“There is a very increased focus on GNSS resiliency at the moment,” said an expert familiar with the issue. “A number of countries in Europe are working towards PNT (position, navigation and timing) strategies,” the source said, adding that “there’s a lot of discussion about PNT in the round — not just GNSS.”
The European Commission (EC) is funding a study in support of a European radionavigation plan, said the source, and that study discusses the need for resilient PNT and looks at using terrestrial systems as well as space-based signals. The European Space Agency is also taking a broader perspective in its new navigation program, describing its new endeavor as a PNT effort, not a GNSS one, and putting a strong emphasis on hybrid systems, said the expert.
Feeding into those broad European efforts are two PNT-focused studies in the U.K., including a Blackett Review at the highest levels.
Sir Mark Walport, the U.K.’s Government Chief Scientific Adviser, is conducting the review, which should be completed by the end of this year, several sources, told Inside GNSS. All of those who described the work asked for anonymity to be able to discuss it freely.
The Blackett team is looking at how dependent critical services are on GNSS and, therefore, how vulnerable they would be to GNSS disruption. The study springs from an earlier Blackett Review which recommended looking more closely at timing data, a course of work that was later expanded to include position and navigation.
The review will incorporate the results of a separate but related study looking at the fiscal consequences of a GNSS disruption in the U.K.

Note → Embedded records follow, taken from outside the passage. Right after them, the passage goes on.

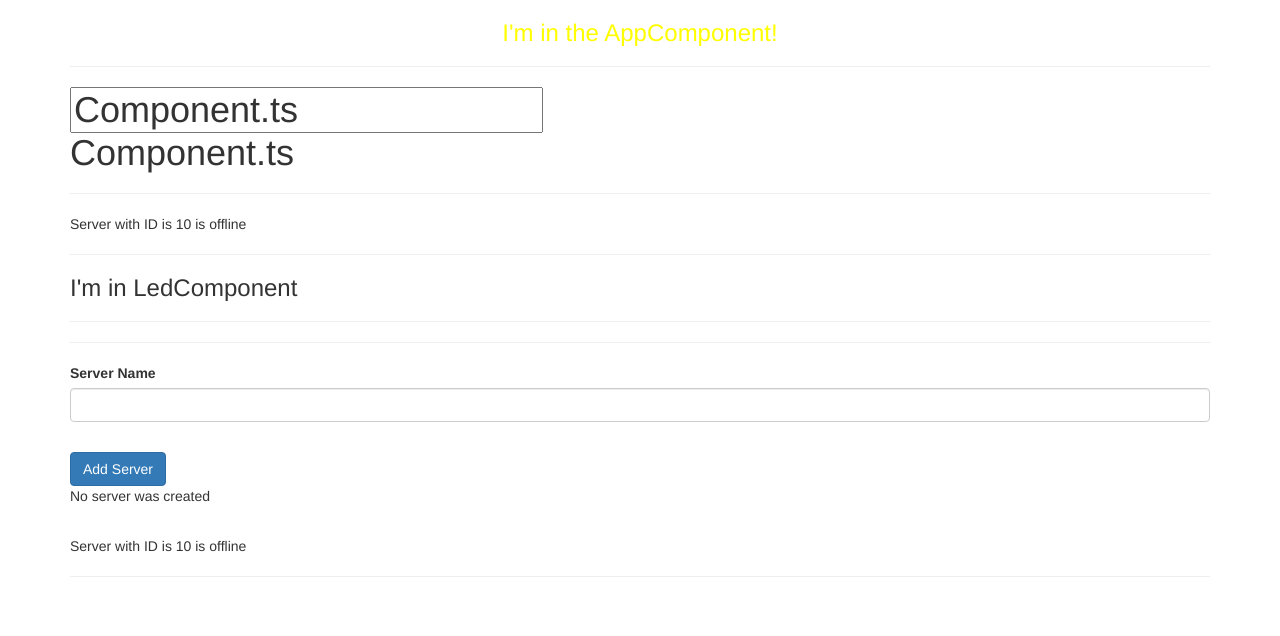
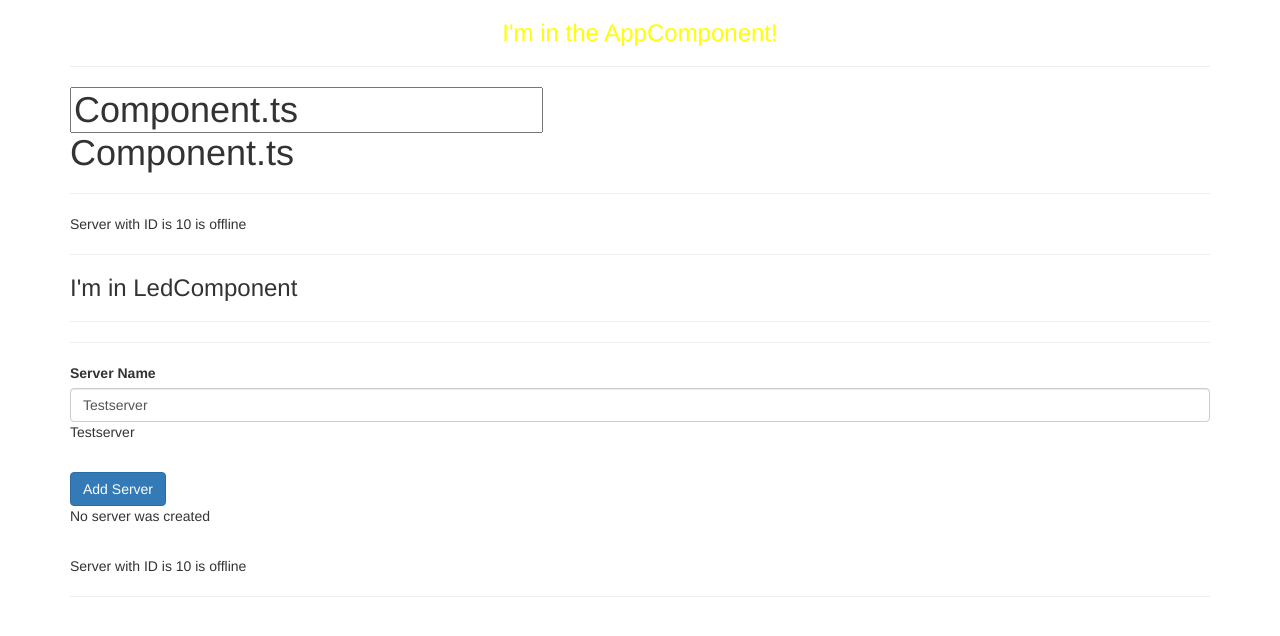
Before and after one commit to leszekdefratyka/first-app, an Angular app: page / in a window 1280 px wide. Shown: the top 636 px of the page. Built offline with nearby package versions, Linux system fonts and the light colour scheme.

Commit message:
Two Way Databinding

```diff
--- a/src/app/servers/servers.component.html
+++ b/src/app/servers/servers.component.html
@@ -1,9 +1,16 @@
 <hr>
 <label>Server Name</label>
-<input
+<!-- <input
    type="text"
    class="form-control"
-   (input)="onUpdateServerName($event)">
+   (input)="onUpdateServerName($event)"> -->
+
+   <input
+   type="text"
+   class="form-control"
+   [(ngModel)]='serverName'
+   >
+
    <!-- string interpolation to ouput server name -->
    <p>{{ serverName }}</p>
 
--- a/src/app/servers/servers.component.ts
+++ b/src/app/servers/servers.component.ts
@@ -11,6 +11,7 @@ import { Component, OnInit } from '@angular/core';
 export class ServersComponent implements OnInit {
   allowNewServer = false;
   serverCreationStatus = 'No server was created';
+  serverName = 'Testserver';
 
   constructor() {
     setTimeout(() => {
@@ -21,6 +22,7 @@ export class ServersComponent implements OnInit {
 
   ngOnInit() {
   }
+
   onCreateServer(){
     this.serverCreationStatus = 'Server was created!';
   }
```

“It just looks squarely at the economic impacts,” said one of the experts.
Together, said one of the sources, the two studies will give a well-rounded view of the PNT-related economic and technical challenges faced by the U.K. including critical infrastructure dependencies. Perhaps more importantly, they will also look at possible solutions.
The Blackett Review will include recommendations, the source said, which could range from doing additional studies or developing a strategy to boosting funding in a particular area. The recommendations are quite high level, they said, but carry a lot of weight.
“The recommendations are effectively from the government’s chief science adviser,” the source explained.
“That is a very powerful person to stand up and say we need to do this or we need to do that.”
The format of the Blackett Review may be especially useful. It is a type of study that follows a set process of analysis and presentation aimed at supporting government policymakers.
“Awareness of the vulnerability of GPS, and of GNSS grows stronger,” said another source. “It’s almost complete amongst engineers but the difficulty is that it’s only patchy amongst politicians.”